Walla Walla housing crisis continues

Nazaaha Penick, News Reporter

Illustration by M Hu.

Walla Walla continues to face a housing affordability crisis as soaring rents and home prices leave many residents struggling to find affordable housing options that fit their budget. Local officials, community advocates and developers are continually working together to find solutions.

On Feb. 8, the Walla Walla City Council voted on zoning changes that could make it harder for landowners to convert mobile home parks to other types of land use. This decision protects residents of mobile homes from displacement. 

For the past two years, elderly residents have been urging the Walla Walla City Council to prevent the redevelopment of local manufactured housing parks. Organizers and residents responsible were present when the Council voted to modify the municipal code in order to achieve this goal.

The Walla Walla Housing Authority is a public corporation that aims to provide equitable housing opportunities for low to moderate-income families. They operate under their enabling legislation and were created by the 1937 Housing Act. Their primary focus is to provide safe, decent and affordable housing in the City of Walla Walla. 

Executive director of the Walla Walla Housing Authority Renee Rooker spoke about the corporation’s vision for affordable housing.

“The Walla Walla Housing Authority creates equitable housing opportunities for low to moderate-income families to prosper with dignity and respect. We are a public corporation and have our enabling legislation under Washington State law,” Rooker said. “It is our charge to provide safe, decent [and] affordable housing for the jurisdiction we serve.” 
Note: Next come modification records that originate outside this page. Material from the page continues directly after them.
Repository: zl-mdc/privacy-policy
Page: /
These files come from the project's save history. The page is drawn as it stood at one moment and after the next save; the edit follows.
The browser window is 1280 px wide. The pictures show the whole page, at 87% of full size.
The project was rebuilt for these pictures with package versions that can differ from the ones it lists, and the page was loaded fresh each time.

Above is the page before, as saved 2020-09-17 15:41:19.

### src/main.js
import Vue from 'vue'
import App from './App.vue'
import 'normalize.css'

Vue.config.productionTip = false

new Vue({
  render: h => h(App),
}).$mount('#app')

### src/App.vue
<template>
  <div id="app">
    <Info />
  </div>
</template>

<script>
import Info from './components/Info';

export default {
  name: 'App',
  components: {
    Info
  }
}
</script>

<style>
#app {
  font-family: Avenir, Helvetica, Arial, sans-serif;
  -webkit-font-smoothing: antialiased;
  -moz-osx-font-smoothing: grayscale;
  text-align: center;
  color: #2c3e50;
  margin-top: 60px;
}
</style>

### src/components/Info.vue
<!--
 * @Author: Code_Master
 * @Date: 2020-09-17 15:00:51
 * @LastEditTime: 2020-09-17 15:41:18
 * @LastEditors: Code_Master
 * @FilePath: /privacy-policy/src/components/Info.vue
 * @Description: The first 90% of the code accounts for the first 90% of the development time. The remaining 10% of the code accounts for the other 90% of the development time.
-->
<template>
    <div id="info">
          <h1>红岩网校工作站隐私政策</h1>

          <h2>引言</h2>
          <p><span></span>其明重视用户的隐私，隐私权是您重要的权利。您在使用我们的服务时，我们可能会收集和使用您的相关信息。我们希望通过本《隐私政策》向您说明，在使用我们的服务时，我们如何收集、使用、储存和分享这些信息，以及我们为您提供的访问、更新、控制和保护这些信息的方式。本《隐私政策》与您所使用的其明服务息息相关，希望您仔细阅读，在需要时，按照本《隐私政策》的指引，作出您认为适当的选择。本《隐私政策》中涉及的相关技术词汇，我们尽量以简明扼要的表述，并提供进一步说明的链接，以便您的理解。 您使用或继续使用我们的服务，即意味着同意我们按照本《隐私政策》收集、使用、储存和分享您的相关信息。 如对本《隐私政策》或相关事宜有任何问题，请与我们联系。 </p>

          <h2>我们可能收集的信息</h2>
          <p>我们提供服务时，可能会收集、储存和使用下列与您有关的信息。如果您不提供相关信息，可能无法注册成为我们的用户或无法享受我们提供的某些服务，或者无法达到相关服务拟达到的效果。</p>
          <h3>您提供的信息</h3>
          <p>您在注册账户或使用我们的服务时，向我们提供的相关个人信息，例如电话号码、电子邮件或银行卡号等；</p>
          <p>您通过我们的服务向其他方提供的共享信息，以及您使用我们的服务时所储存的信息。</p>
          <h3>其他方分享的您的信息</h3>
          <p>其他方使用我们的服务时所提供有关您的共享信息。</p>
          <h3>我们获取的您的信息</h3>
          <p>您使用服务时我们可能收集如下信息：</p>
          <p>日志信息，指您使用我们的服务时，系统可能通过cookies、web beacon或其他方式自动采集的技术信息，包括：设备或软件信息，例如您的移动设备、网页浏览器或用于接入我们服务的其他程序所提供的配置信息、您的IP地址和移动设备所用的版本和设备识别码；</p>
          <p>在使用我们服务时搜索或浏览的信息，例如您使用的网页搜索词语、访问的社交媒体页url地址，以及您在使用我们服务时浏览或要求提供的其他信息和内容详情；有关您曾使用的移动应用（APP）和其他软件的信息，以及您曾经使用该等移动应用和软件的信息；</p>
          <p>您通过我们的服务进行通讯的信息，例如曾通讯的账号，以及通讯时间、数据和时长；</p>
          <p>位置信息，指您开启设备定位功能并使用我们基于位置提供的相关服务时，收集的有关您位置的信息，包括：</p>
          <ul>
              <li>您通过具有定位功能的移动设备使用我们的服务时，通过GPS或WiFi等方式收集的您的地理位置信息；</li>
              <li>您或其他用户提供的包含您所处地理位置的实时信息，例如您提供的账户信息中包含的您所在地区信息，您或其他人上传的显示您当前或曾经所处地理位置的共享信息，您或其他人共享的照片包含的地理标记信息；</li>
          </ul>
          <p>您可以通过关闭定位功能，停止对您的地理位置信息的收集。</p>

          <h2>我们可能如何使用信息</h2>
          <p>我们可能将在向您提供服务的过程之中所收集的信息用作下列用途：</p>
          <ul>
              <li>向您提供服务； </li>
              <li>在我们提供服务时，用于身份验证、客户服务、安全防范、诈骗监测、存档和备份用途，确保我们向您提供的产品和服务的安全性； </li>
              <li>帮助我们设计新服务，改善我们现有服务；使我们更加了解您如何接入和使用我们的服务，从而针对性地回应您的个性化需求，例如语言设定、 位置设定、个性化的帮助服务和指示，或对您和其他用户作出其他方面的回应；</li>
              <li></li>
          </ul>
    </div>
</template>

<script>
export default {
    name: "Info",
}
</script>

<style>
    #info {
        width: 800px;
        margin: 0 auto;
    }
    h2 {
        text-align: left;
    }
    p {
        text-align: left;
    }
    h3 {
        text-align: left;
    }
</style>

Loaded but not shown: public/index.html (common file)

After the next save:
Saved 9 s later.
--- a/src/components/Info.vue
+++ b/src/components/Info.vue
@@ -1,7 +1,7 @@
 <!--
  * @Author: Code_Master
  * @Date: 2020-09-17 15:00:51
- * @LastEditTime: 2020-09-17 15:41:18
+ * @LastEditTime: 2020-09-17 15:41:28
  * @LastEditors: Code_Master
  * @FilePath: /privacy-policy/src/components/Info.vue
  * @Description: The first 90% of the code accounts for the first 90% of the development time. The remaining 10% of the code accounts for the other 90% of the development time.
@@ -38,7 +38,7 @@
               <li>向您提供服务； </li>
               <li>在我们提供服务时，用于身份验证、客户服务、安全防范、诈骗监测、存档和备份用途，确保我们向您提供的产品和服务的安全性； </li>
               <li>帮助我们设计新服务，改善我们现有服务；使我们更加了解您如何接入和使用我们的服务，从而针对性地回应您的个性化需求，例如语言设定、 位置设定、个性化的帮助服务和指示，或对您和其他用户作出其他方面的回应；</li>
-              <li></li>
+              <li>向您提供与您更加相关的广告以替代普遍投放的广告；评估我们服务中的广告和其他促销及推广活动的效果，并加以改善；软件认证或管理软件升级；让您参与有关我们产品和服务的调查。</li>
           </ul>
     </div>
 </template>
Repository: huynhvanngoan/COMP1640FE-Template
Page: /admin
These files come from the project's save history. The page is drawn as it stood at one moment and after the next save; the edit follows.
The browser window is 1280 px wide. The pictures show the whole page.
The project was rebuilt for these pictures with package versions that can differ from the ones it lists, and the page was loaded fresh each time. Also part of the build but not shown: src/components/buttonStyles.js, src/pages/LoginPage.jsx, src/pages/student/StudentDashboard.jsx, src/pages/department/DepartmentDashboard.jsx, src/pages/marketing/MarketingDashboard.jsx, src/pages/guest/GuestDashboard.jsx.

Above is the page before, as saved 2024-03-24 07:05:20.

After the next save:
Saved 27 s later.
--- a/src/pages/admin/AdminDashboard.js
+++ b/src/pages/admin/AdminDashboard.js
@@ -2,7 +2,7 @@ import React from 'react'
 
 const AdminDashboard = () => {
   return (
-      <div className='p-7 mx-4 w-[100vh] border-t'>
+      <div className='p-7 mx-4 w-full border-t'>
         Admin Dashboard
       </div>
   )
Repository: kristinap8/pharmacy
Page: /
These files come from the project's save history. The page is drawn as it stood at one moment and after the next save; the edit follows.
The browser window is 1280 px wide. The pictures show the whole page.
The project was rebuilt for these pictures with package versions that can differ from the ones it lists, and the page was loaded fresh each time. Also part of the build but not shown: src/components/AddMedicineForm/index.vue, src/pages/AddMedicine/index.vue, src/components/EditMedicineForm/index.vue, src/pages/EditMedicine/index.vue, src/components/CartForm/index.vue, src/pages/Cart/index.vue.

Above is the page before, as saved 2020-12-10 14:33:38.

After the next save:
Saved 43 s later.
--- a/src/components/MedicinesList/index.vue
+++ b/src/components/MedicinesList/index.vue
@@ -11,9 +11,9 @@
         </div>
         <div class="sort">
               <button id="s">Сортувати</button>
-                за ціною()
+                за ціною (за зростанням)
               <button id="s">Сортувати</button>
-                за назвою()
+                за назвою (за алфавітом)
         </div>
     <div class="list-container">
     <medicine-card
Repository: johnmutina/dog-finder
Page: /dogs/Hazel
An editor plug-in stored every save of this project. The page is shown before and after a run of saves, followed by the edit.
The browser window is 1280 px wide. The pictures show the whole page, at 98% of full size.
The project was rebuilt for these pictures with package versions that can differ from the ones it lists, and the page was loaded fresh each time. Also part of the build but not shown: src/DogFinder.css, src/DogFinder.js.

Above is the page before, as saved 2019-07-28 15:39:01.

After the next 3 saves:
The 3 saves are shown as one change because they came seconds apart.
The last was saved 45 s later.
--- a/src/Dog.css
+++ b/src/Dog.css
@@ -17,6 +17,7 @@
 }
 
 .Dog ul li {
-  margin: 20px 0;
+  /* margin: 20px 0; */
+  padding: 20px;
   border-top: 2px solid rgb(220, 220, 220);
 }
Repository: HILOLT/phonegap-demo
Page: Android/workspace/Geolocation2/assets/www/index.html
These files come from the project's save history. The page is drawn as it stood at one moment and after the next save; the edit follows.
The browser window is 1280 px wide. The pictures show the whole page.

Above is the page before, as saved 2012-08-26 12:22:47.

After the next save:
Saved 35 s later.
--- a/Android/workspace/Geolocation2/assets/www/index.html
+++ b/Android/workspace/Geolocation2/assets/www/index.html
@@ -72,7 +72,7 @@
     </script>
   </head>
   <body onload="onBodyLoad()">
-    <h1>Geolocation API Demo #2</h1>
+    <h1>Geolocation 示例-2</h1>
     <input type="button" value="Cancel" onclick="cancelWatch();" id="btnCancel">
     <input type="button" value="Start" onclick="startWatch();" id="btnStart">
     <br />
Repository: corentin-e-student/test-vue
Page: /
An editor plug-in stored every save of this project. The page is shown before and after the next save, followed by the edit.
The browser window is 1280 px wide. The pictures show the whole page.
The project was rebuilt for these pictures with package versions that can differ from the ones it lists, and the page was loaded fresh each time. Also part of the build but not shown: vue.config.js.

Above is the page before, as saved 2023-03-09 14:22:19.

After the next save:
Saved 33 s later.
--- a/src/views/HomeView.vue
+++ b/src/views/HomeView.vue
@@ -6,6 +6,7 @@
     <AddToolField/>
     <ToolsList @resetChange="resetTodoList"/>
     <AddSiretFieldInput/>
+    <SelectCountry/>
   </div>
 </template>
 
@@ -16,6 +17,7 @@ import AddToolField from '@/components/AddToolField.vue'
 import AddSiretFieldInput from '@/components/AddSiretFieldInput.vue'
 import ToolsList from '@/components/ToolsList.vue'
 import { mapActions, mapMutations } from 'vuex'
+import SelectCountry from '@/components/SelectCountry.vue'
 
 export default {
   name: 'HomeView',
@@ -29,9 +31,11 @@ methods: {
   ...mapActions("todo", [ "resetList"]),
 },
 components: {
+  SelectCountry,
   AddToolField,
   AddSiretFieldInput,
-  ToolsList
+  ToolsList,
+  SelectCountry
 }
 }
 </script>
The Walla Walla Housing Authority does not only serve people within the city but within the entire Walla Walla county. 

“Our main focus is the city of Walla Walla, but we are authorized to serve the county in which we do. We also provide rental assistance in Columbia County. We have a variety of programs that serve a very diverse population,” Rooker said.

The Whitman College Chapter of the American Association of University Professors has raised concerns over housing for Whitman faculty due to rising housing costs. 

In a public statement, the WCAAP discussed the challenges created by the increase in housing costs with respect to faculty salaries. Associate Professor of Art History and WCAAP President Lisa Uddin and Associate Professor of Politics and WCAAP Vice President Jack Jackson signed off on the document.

“In the past decade, the price of housing in Walla Walla has skyrocketed upwards; by contrast, faculty salaries have not. Housing is already a serious issue for hiring and retention, and as Walla Walla becomes ever more a wine tourism town, the housing challenges confronting faculty are likely to grow even worse,” the statement reads. 

The issue of affordable housing impacts families within a large range of income, according to the Walla Walla Housing Authority.

“[Rising rent costs] has impacted very low to moderate-income families, particularly those on a fixed income and employed in a minimum wage job,” Rooker said. 

Visiting Assistant Professor of Classics Brian Jorge Bigio spoke about his experience with housing in Walla Walla. 

“I was hired late, in May 2022, so [Whitman College] was not able to offer me housing; the deadline had already passed,” Bigio said. “I was very lucky to find housing through a long-term rental with an Airbnb.” 

Bigio described a different perspective on rising housing costs compared to his former residence in California. The housing costs in Walla Walla provided a sense of comfort for him. 

Coming from the Bay Area in California, it was a relief to come to Walla Walla. Paying here for an apartment is probably less than half of what you would pay in California, so that was a relief. Actually, the salary is enough to cover that rental,” Bigio said. 

Rooker states her view on city-wide initiatives to help improve the housing crisis in Walla Walla. 

“The Housing Authority’s vision is housing for all. We are about the entire community … anything is possible with enough resources to support an initiative(s),” Rooker said.